29. Wade TD, Johnston C. The permanent vegetative state: practical guidance on diagnosis and management. Br Med J 1999; 319: 841–4.

30. Menon DK, Owen AM, Williams EJ, et al. Cortical processing in persistent vegetative state. Wolfson Brain Imaging Centre Team. Lancet 1998; 352: 1148–9.

31. Sato S, Imamura H, Ueki K, et al. Epidemiological survey of vegetative state patients in the Tokohu district, Japan: special reference to the follow up study after one year. Neurol Med Chir (Tokyo) 1979; 8: 327–33.

32. Choi SC, Muizeilaar P, Barnes TY, Marmarou A, Brooks DM, Young HF. Prediction tree for severely head-injued patients. J Neurosurg 1991; 75: 251–5.

33. Day L. Persistent vegetative state: important considerations for neuroscience nurse. J Neurosci Nursing 1996; 28: 199–203.

34. Jones R, Hux K, Morton-Anderson A, Knepper L. Auditory stimulation effect on a comatose survivor of traumatic brain injury. Arch Phys Med Rehabil 1994; 75: 164–71.

35. Zafonte RD, Lexell J, Cullen N. Possible applications for dopaminergic agents following traumatic brain injury, 2. J Head Trauma Rehabil 2001; 16: 112–6.

36. O’Dell MW, Jasin P, Lyons N, Stivers M, Meszaros F. Standardized assessment instruments for minimally responsive brain injury patients. NeuroRehabilitation 1996; 6: 45–55.

37. Piguet O, King AC, Harrison DP. Assessment of minimally responsive patients: clinical difficulties of single-case design. Brain Inj 1999; 13: 829–37.

38. Wilson SL, Gill-Thwaites H. Early indication of emergence from vegetative state derived from assessment with the SMART: a preliminary report. Brain Inj 2000; 14: 319–31.

39. Andrews K. International Working Party on the management of the vegetative state: summary report. Brain Inj 1996; 10: 797–806.

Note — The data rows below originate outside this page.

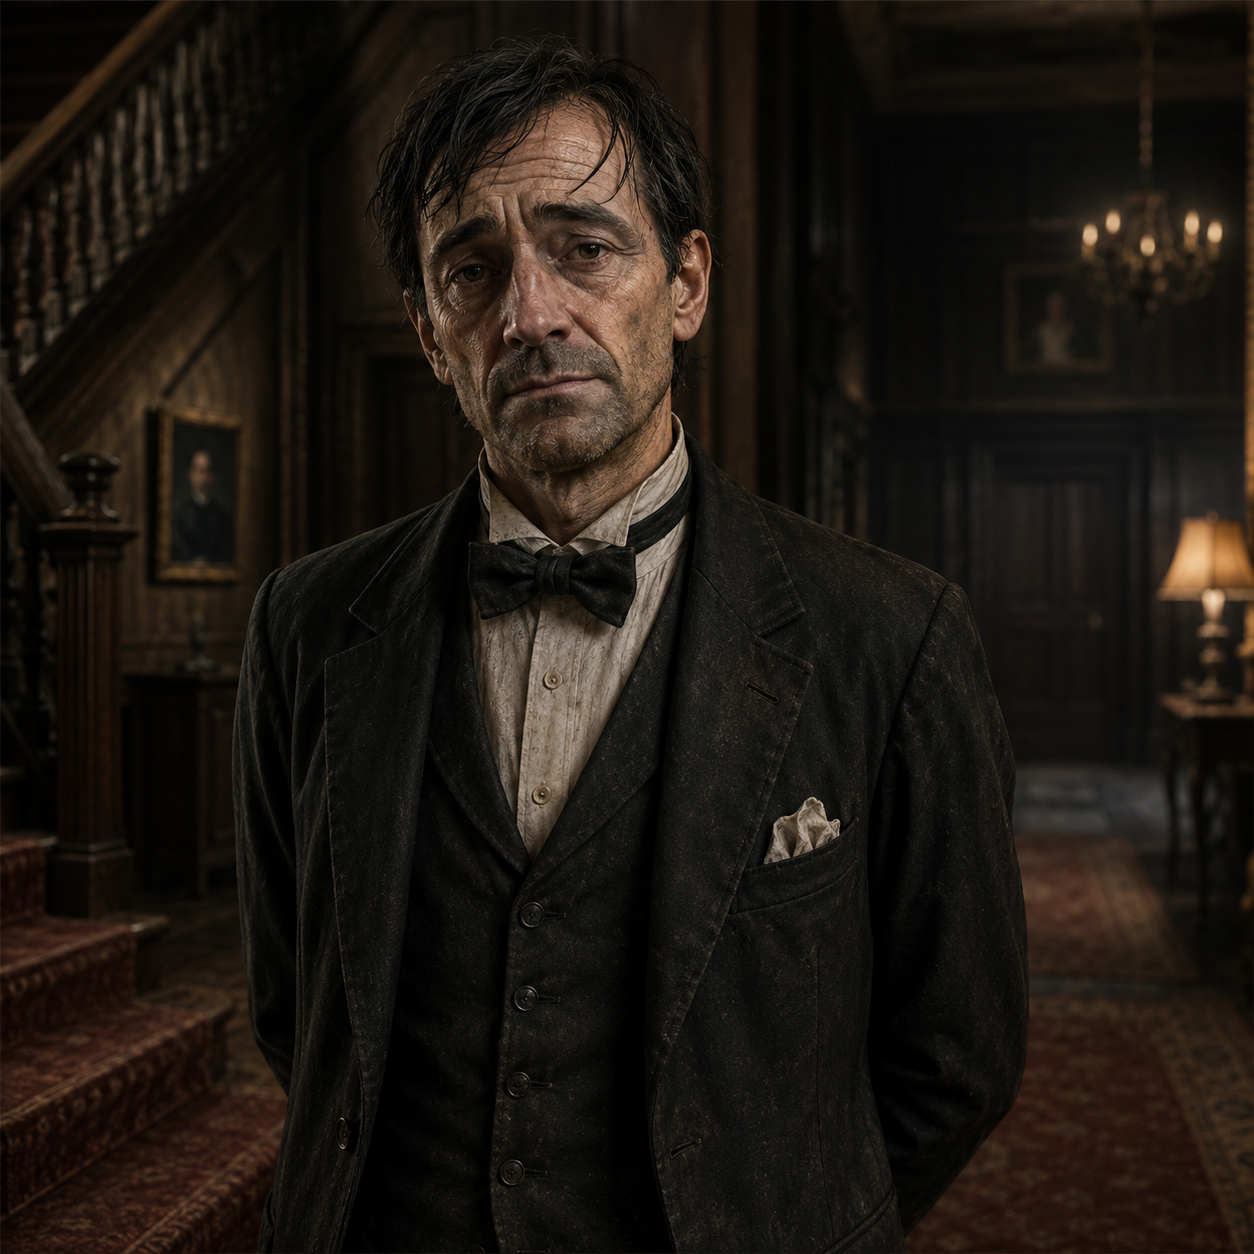
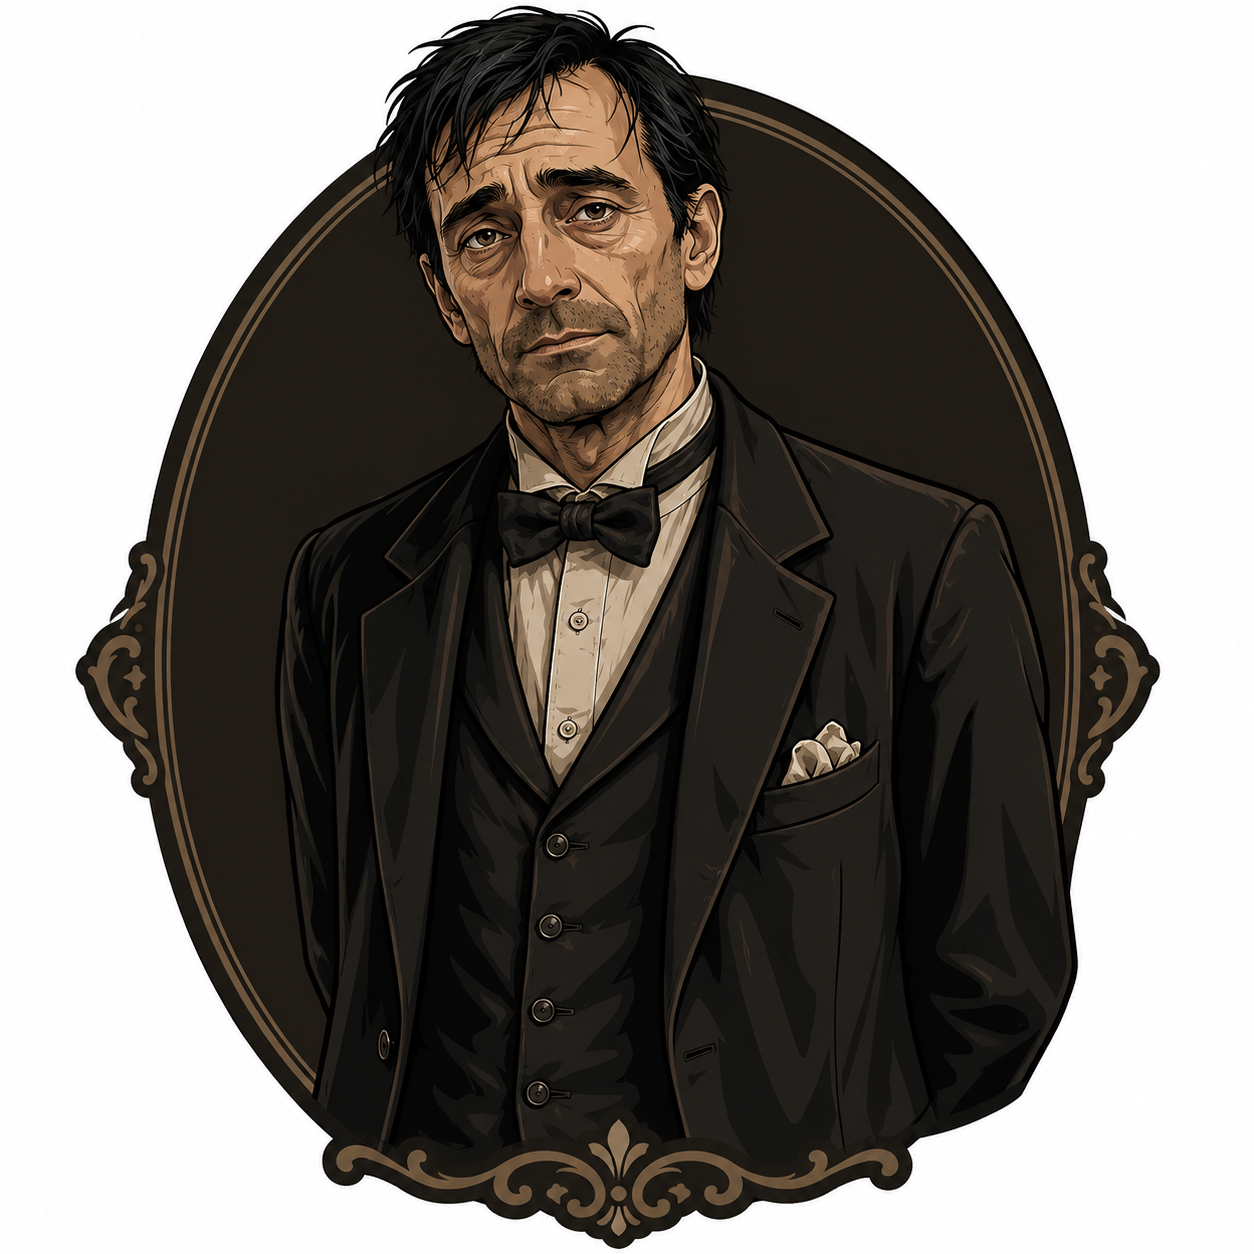
characters added

diff --git a/client/src/App.js b/client/src/App.js
@@ -40,19 +40,19 @@ function App() {
     {
       key: "VANCE",
       role: "The Butler",
-      img: "../public/vance.png",
+      img: "/VANCE.png",
       bio: "In charge of the manor archives. Deep access to security data logs.",
     },
     {
       key: "SCARLET",
       role: "The Heiress",
-      img: "/images/suspect_scarlet.png",
+      img: "/Scarlett.png",
       bio: "Stands to inherit the estate's entire decentralized token pool.",
     },
     {
       key: "MUSTARD",
       role: "The Colonel",
-      img: "/images/suspect_mustard.png",
+      img: "/mustard.png",
       bio: "Tactical defense expert. Knows every surveillance blind spot.",
     },
   ];
@@ -357,7 +357,7 @@ function App() {
             <img
               src={card.img}
               alt={card.key}
-              style={{ width: "100%", height: "100%", objectFit: "cover" }}
+              style={{ width: "120%", height: "100%", objectFit: "fill" }}
               onError={(e) => {
                 e.target.style.display = "none";
               }}

diff --git a/client/src/components/IntroCard.js b/client/src/components/IntroCard.js
@@ -76,7 +76,7 @@ function IntroCard({ isOpen, onClose }) {
         <div className="border-t border-cyber-border pt-4 mt-6">
           <button
             onClick={onClose}
-            className="w-full bg-gradient-to-r from-cyan-600 via-blue-600 to-cyan-600 hover:from-cyan-500 hover:to-blue-500 text-slate-900 font-black py-3 rounded text-xs tracking-widest uppercase transition-all duration-300 shadow-lg shadow-cyan-500/20 transform hover:-translate-y-0.5 text-white"
+            className="w-full bg-gradient-to-r from-cyan-600 via-blue-600 to-cyan-600 hover:from-cyan-500 hover:to-blue-500 text-slate-900 font-black py-3 rounded text-xs tracking-widest uppercase transition-all duration-300 shadow-lg shadow-cyan-500/20 transform hover:-translate-y-0.5"
           >
             INITIALIZE SYSTEM LINK & ACCESS ENCRYPTED INTERROGATION CORES
           </button>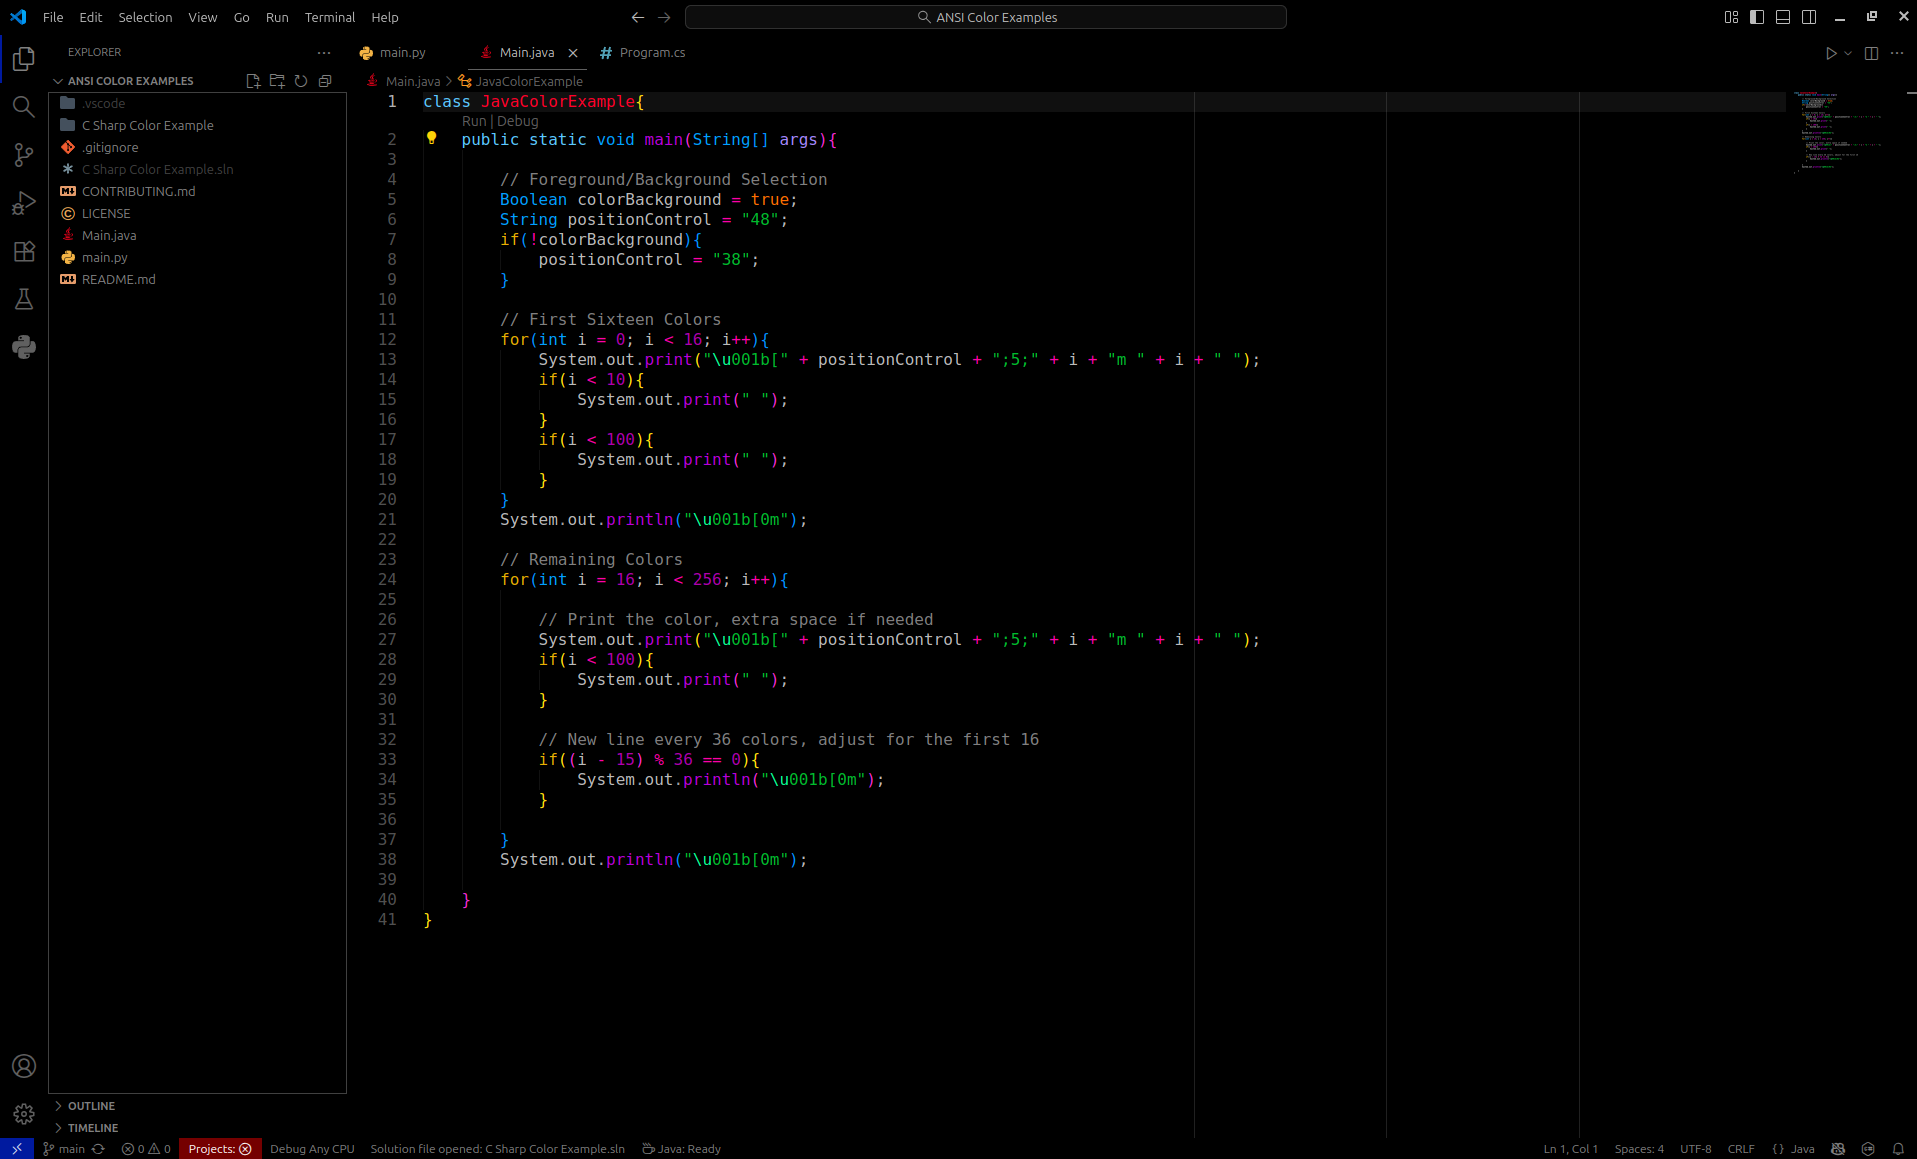
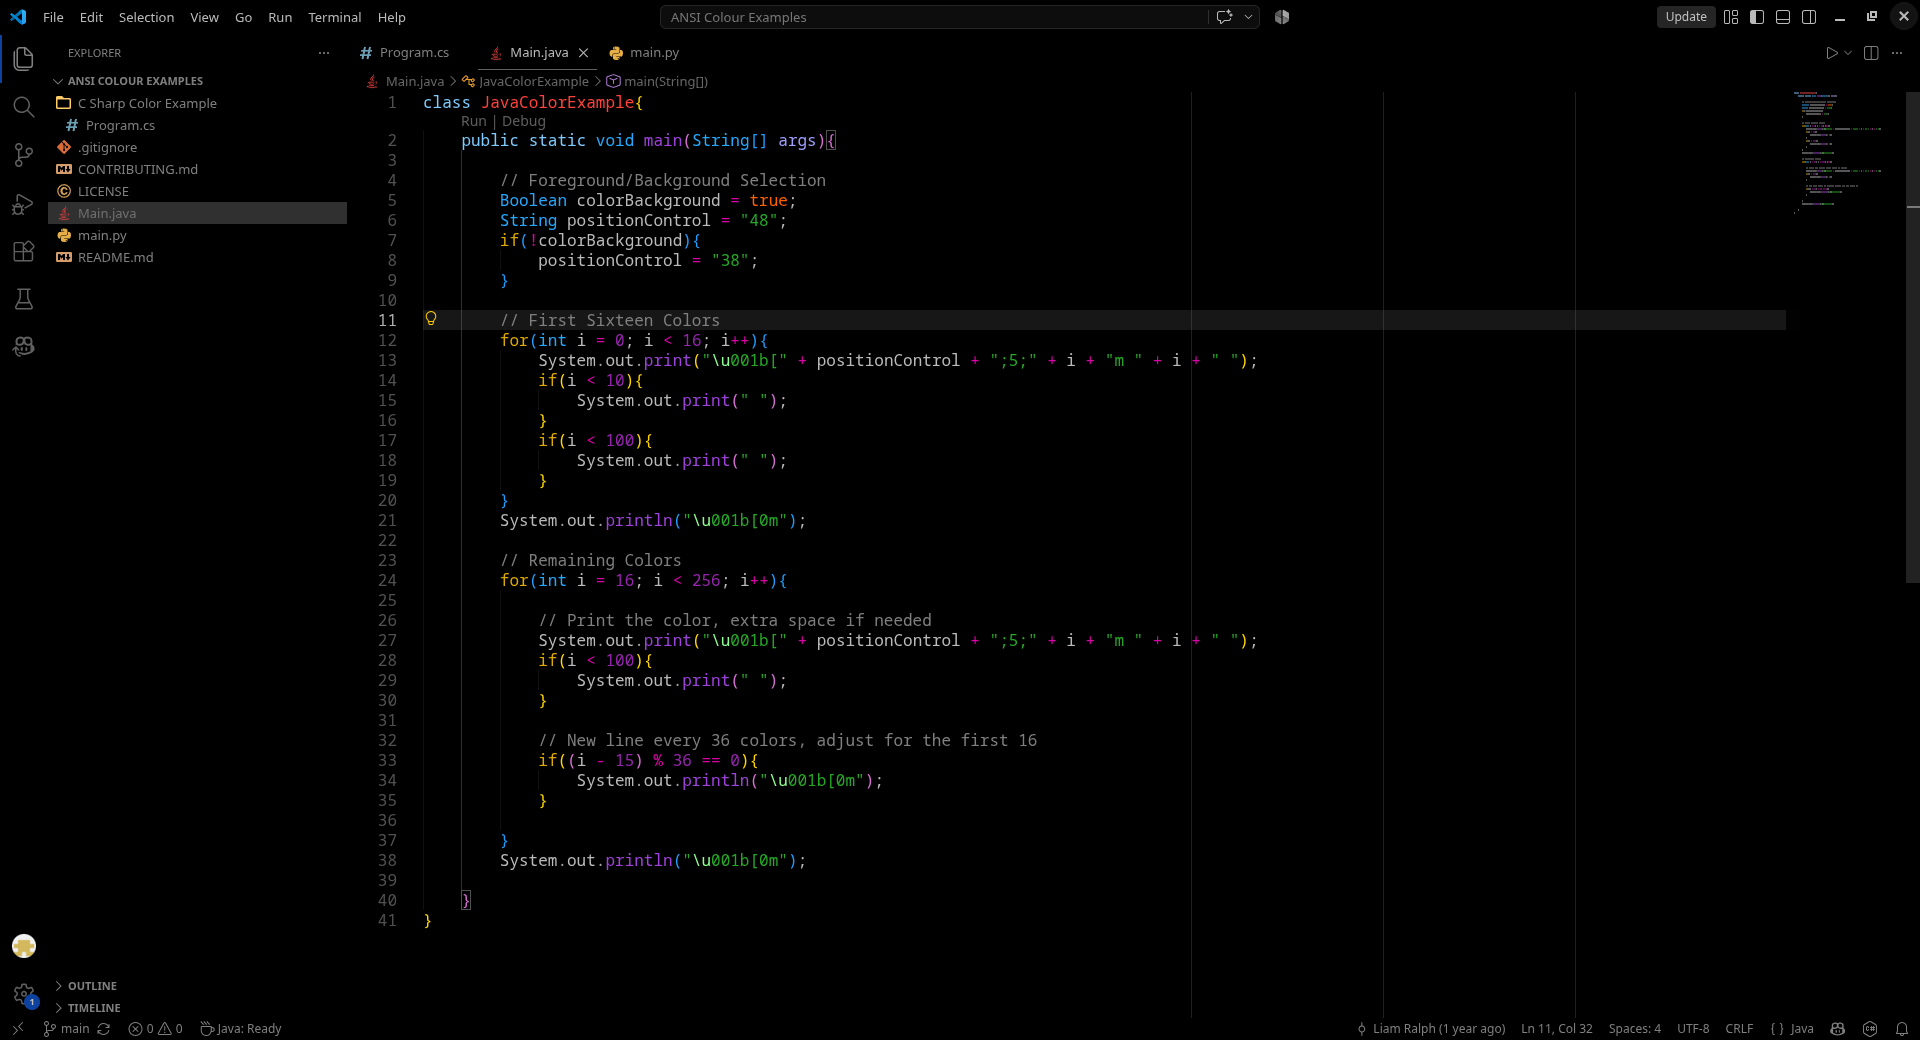
update markdown files, images, and package info

diff --git a/CHANGELOG.md b/CHANGELOG.md
@@ -1,29 +1,35 @@
+## Version 1.0.10 (September 2026)
+
+ - Changed constant and string import colors.
+ - Added other constants and self references.
+ - Expanded argument variables.
+
 ## Version 1.0.9 (November 2025)
 
- - Changed colour for editor find matches to distinguish from highlight matches.
+ - Changed color for editor find matches to distinguish from highlight matches.
 
 ## Version 1.0.8 (October 2025)
 
- - Changed function colour to differentiate from classes/structs.
- - Changed Markdown heading colours.
+ - Changed function color to differentiate from classes/structs.
+ - Changed Markdown heading colors.
 
 ## Version 1.0.7 (October 2025)
 
- - Modified selection background colours so they stand out more.
+ - Modified selection background colors so they stand out more.
 
 ## Version 1.0.6 (October 2025)
 
- - Changed colours for status bar during debugging.
+ - Changed colors for status bar during debugging.
 
 ## Version 1.0.5 (October 2025)
 
- - Changed colour for classes and structs.
- - Added documentation comment colour to Python.
+ - Changed color for classes and structs.
+ - Added documentation comment color to Python.
 
 ## Version 1.0.4 (October 2025)
 
  - Changed GitHub link.
- - Changed workbench link colours.
+ - Changed workbench link colors.
  - Changed Markdown screenshot.
 
 ## Version 1.0.3 (October 2025)
@@ -35,12 +41,12 @@
 
  - Edited markdown.
  - Added logo, screenshots.
- - Edited markdown link description colour.
- - Added keyword.type to variable type colour.
+ - Edited markdown link description color.
+ - Added keyword.type to variable type color.
 
 ## Version 1.0.1 (October 2025)
 
- - Fixed theme colours.
+ - Fixed theme colors.
 
 ## Version 1.0.0 (October 2025)
 

diff --git a/README.md b/README.md
@@ -1,7 +1,7 @@
 # BlackLite
 ### Released October 2025
-### Version 1.0.9
-### Updated November 2025
+### Version 1.0.10
+### Updated September 2026
 
 <br/>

40. DeLisa JA, Martin GM, Currie DM. Rehabilitation medicine: past, present, and future. In: DeLisa JA, editor. Rehabilitation medicine: principles and practice. Philadelphia: Lippincott, 1993: 3–27.

41. Shiel A, Wilson BA. Assessment after extremely severe head injury a case of life or death: further support for McMillan. Brain Inj 1998; 12: 809–16.

42. Pilon M, Sullivan SJ. Motor profile of patients in minimally responsive and persistent vegetative states. Brain Inj 1996; 10: 421–37.

43. American Congress of Rehabilitation Medicine. Recommendations for use of uniform nomenclature pertinent to patients with severe alterations in consciousness. Arch Phys Med Rehabil 1995; 76: 205–9.

44. Childs NL, Mercer WN, Childs HW. Accuracy of diagnosis of persistent vegetative state. Neurology 1993; 43: 1465–7.

45. Malec JF. Ethical conflict resolution based on an ethics of relationships for brain injury rehabilitation. Brain Inj 1996; 10: 781–95.

46. Groswasser Z, Cohen M, Costeff H. Rehabilitation outcomes after anoxic brain damage. Arch Phys Med Rehabil 1989; 70: 186–8.

47. Ansell BJ. Slow-to-recover brain injury patients: improvement to rehabilitation readiness. J Head Trauma Rehabil 1993; 8: 88–98.

48. McLean SAM. Legal and ethical aspects of the vegetative state. J Clin Pathol 1999; 52: 490–3.

49. Multi-Society Task Force on PVS. Medical aspects of persistent vegetative state, 2. N Engl J Med 1994; 330: 1572–9.

50. Stern JM, Groswasser Z, Alis R, Geva N. Day center experience in rehabilitation of craniocerebral injured patients. Scand J Rehabil Med Suppl 1985; 12: 53–8.

51. Danja JD. Ethics, fraud, and the misallocation of rehabilitation resources. J Head Trauma Rehabil 1992; 7: 114–6.

< div class='tao-gold-member'>

Jul 31, 2016 | Posted by in NEUROLOGY | Comments Off on Minimal Response Syndrome
Premium Wordpress Themes by UFO Themes